Back Pain:  A recent Cochrane review of therapeutic massage and back pain summarized five randomized clinical trials.1  Three trials were of high methodological quality.  Massage proved more effective than placebo, relaxation treatment, acupuncture, or self care education.  The benefits lasted one year.  At Combined Therapy Specialties, expert massage improves the effectiveness of the overall back pain treatment plan that typically includes strengthening, stretching, modalities, and posture training.  Massage at CTS works to enhance circulation, remove waste products from muscles, increase the threshold for pain,2 and reduce muscular tone/spasm.
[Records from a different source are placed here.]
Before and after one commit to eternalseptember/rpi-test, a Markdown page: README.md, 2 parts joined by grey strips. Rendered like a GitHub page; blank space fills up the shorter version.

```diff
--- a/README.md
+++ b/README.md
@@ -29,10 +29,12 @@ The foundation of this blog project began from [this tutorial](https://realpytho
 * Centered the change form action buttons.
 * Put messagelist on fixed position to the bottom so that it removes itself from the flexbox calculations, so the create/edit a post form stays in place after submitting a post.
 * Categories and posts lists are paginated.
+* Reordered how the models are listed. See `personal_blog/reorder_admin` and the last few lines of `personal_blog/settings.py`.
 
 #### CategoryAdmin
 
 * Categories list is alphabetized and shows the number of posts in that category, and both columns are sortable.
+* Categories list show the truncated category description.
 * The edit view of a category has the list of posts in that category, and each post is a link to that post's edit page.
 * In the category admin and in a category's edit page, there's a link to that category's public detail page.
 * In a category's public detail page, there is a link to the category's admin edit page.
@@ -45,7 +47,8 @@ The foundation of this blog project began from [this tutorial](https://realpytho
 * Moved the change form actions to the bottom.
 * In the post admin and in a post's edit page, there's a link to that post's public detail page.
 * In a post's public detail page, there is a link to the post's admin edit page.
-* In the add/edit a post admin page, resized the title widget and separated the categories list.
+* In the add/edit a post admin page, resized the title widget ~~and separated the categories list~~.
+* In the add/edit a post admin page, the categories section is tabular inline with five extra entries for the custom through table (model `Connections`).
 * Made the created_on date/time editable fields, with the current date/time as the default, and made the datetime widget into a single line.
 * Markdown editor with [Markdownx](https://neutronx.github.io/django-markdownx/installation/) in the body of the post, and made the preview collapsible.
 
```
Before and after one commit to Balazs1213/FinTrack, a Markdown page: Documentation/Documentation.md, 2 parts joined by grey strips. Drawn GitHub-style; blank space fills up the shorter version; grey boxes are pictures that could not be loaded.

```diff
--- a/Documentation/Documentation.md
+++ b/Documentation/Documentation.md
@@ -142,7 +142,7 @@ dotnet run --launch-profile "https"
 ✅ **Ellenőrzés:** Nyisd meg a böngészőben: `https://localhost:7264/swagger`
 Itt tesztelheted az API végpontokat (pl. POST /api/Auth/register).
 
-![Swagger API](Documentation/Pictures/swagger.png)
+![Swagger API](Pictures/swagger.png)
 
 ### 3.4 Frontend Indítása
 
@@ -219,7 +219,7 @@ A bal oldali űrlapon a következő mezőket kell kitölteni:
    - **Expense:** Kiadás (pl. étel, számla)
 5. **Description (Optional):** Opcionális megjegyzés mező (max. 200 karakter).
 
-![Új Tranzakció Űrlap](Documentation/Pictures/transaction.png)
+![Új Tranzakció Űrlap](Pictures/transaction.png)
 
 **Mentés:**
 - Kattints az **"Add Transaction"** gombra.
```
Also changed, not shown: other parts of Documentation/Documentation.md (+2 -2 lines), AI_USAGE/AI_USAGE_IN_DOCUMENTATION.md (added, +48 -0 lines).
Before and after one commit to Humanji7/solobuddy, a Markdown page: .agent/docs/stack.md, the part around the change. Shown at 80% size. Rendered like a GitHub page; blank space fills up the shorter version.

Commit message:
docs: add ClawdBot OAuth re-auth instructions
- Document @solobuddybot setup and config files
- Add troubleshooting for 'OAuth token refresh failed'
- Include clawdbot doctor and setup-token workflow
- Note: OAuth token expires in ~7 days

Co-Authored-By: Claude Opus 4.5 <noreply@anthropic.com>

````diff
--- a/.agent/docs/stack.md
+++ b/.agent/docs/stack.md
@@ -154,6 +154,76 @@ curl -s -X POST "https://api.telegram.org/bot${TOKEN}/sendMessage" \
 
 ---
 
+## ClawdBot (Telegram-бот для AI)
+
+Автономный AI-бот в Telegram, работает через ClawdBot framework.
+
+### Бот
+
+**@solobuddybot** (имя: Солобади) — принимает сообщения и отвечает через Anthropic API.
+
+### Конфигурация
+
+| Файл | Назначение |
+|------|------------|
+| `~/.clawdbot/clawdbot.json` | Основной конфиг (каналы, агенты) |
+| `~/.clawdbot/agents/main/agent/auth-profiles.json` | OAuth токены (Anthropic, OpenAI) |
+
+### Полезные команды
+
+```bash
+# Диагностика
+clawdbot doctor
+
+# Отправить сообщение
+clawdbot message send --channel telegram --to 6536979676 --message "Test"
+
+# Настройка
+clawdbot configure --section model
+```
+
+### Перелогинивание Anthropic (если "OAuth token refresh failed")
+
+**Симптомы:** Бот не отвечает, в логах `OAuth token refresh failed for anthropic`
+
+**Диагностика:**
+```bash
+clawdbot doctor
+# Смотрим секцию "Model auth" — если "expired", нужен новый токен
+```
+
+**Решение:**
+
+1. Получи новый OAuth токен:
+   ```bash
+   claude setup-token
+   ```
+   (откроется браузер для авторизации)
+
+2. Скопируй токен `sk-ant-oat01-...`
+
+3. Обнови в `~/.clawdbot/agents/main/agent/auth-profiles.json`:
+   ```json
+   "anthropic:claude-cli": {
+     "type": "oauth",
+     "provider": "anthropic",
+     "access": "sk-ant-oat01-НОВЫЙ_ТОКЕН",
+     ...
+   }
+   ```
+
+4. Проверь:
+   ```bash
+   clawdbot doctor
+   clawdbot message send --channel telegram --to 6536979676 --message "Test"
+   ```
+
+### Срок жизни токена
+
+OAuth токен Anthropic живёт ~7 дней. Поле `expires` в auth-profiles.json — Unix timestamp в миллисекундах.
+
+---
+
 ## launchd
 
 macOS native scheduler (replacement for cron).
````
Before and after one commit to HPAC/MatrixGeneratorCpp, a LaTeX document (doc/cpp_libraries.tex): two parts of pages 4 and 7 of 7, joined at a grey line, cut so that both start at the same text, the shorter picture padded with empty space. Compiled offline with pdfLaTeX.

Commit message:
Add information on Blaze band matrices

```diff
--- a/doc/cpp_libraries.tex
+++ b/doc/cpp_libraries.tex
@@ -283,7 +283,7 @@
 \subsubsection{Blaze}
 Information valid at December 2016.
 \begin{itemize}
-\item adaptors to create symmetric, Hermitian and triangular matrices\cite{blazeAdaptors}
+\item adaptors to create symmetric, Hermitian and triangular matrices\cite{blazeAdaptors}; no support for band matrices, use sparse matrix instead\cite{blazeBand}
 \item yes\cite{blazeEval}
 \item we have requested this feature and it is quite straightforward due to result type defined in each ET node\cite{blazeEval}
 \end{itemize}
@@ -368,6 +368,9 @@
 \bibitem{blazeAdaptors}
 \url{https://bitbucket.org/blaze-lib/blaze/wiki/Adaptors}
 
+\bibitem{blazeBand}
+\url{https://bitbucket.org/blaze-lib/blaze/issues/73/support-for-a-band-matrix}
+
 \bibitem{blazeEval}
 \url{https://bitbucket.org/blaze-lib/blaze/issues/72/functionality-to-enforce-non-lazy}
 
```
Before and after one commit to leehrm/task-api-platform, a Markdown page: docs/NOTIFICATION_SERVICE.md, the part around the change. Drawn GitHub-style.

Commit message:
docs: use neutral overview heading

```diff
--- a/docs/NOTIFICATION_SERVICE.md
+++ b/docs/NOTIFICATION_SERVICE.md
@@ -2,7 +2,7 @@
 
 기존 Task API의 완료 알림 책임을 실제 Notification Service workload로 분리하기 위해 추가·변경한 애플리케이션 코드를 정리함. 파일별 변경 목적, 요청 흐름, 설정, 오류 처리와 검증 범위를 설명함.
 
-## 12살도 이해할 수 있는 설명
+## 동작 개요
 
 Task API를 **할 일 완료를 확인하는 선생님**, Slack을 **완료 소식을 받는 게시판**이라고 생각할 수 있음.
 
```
Pregnancy Massage: As a woman’s body experiences the changes of pregnancy, many women face a number of challenges such as sleep disturbances, muscle and joint pain, sciatic pain, emotional swings, and swelling.  Pregnancy massage at Combined Therapy Specialties can help.  A clinical trial in 1999 studied 26 pregnant women and their response to pregnancy massage versus relaxation therapy for 5 weeks.3  Both groups reported feeling less anxious and less leg pain as a result of the therapies.  Only the massage therapy group reported reduced anxiety, improved mood, better sleep, and less back pain.  Researchers noted that women in the massage therapy group had decreased urinary stress hormone levels (norepinephrine).


Newborn Massage Class: This class at Combined Therapy Specialties teaches parents and caregivers to give gentle, loving massages to their medically stable newborns.  CTS teaches a massage protocol designed to promote healthier digestion, elimination (including gas), weight gain, deeper sleep, immune system functioning, and bonding.  The newborn massage class also teaches other issues about early infant communication including baby’s time-out cues, crying & coping, and comforting.  Combined Therapy Specialties holds private and group classes.




Jennifer Peters, LMBT (pictured left)(NC #1744)
Jennifer holds a National Certification in therapeutic Massage and Bodywork, maintains NC licensure as a massage therapist, and is a member of the American Massage Therapy Association.  She previously worked at Carolina WomanCare in High Point. Jennifer now provides expert massage therapy at Combined Therapy Specialties.  Her training includes: Neuromuscular Therapy, Swedish Massage, Pregnancy Massage, Newborn Massage instruction, Russian Massage, and Hydrotherapy.






REFERENCES

  1. Furlan AD, Brosseau L, Welch V, Wong J. Massage for low back pain. Cochrane Database Syst Rev 2000; (4): CD001929.
  2. Dhondt W, Willaeys T, Vergruggen LA, et al. Pain threshold in patients with rheumatoid arthritis and effect of manual oscillations. Scand J Rheumatol 1999; 28: 88-92.
  3. T.  Field, M. Hernandez-Reif, S. Hart, H. Theakston, S. Schanberg and C. Kuhn. Pregnant women benefit from massage therapy. Journal of Psychosomatic Obstetrics and Gynecology:1999 Mar; 20(1): 31-8.